* **Problem statement**
Search the records below for the word "cells". Copy each line where it occurs.

* **Given data**
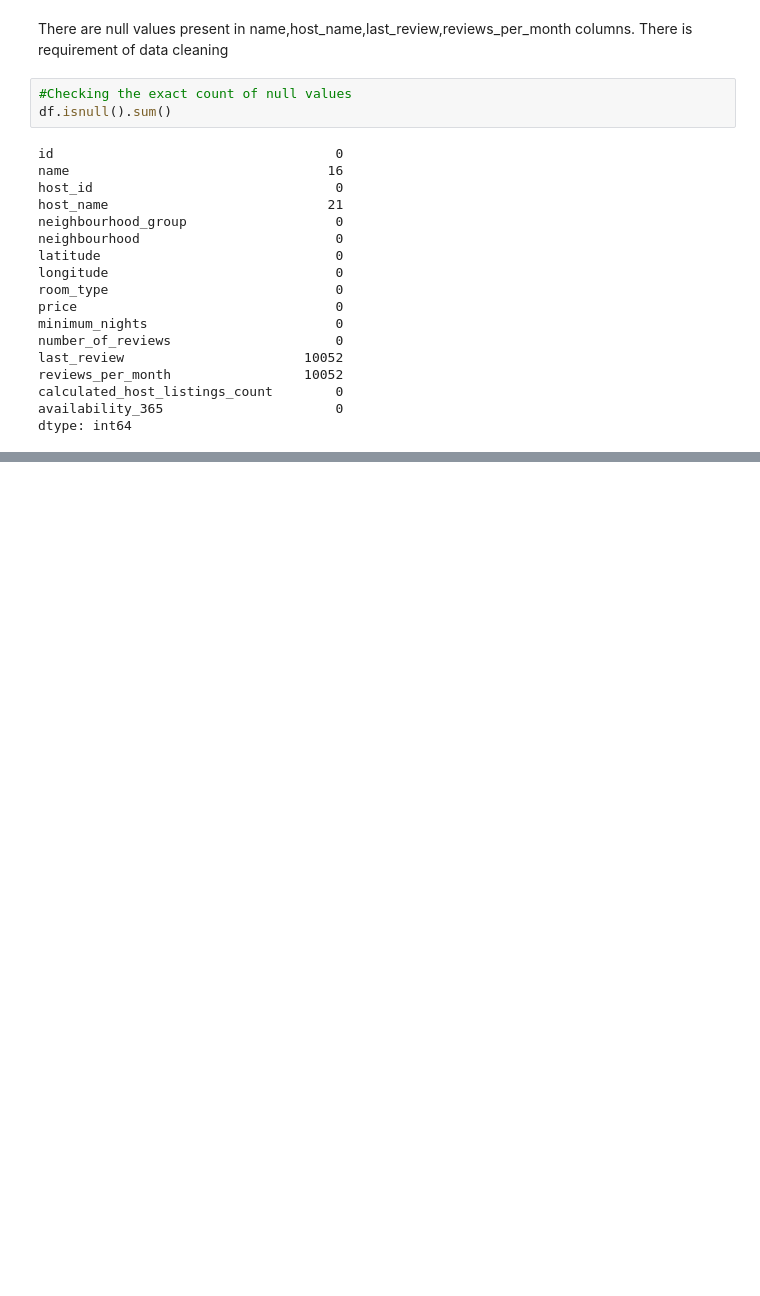
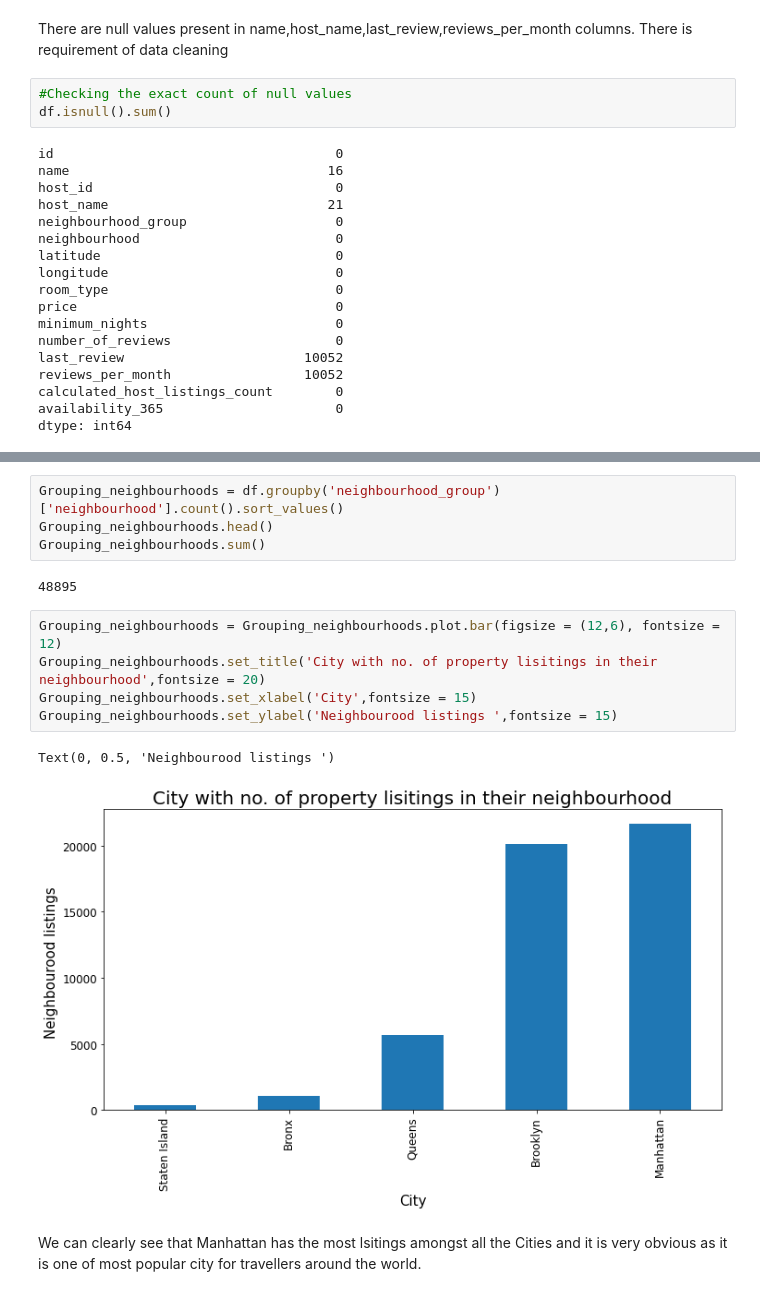
Before and after one commit to coonalcodes/Airbnb-Bookings-Analysis---Capstone-Project, a Jupyter notebook: Airbnb_Bookings_Analysis_Capstone_Project.ipynb, the cells around one changed output, grey strips where cells are left out. Drawn from its saved outputs; the diff is of its cells as text; blank space fills up the shorter version.

```diff
--- a/Airbnb_Bookings_Analysis_Capstone_Project.ipynb
+++ b/Airbnb_Bookings_Analysis_Capstone_Project.ipynb
@@ -75,0 +141,16 @@ dtype: int64
+# %%
+Grouping_neighbourhoods = df.groupby('neighbourhood_group')['neighbourhood'].count().sort_values()
+Grouping_neighbourhoods.head()
+Grouping_neighbourhoods.sum()
+# %% [output]
+48895
+# %%
+Grouping_neighbourhoods = Grouping_neighbourhoods.plot.bar(figsize = (12,6), fontsize = 12)
+Grouping_neighbourhoods.set_title('City with no. of property lisitings in their neighbourhood',fontsize = 20)
+Grouping_neighbourhoods.set_xlabel('City',fontsize = 15)
+Grouping_neighbourhoods.set_ylabel('Neighbourood listings ',fontsize = 15)
+# %% [output]
+Text(0, 0.5, 'Neighbourood listings ')
+[figure, added]
+# %% [markdown]
+We can clearly see that Manhattan has the most lsitings amongst all the Cities and it is very obvious as it is one of most popular city for travellers around the world.
```
Also changed, not shown: parts of 8 cells of this notebook.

* **Response**
Before and after one commit to coonalcodes/Airbnb-Bookings-Analysis---Capstone-Project, a Jupyter notebook: Airbnb_Bookings_Analysis_Capstone_Project.ipynb, the cells around one changed output, grey strips where cells are left out. Drawn from its saved outputs; the diff is of its cells as text; blank space fills up the shorter version.
Also changed, not shown: parts of 8 cells of this notebook.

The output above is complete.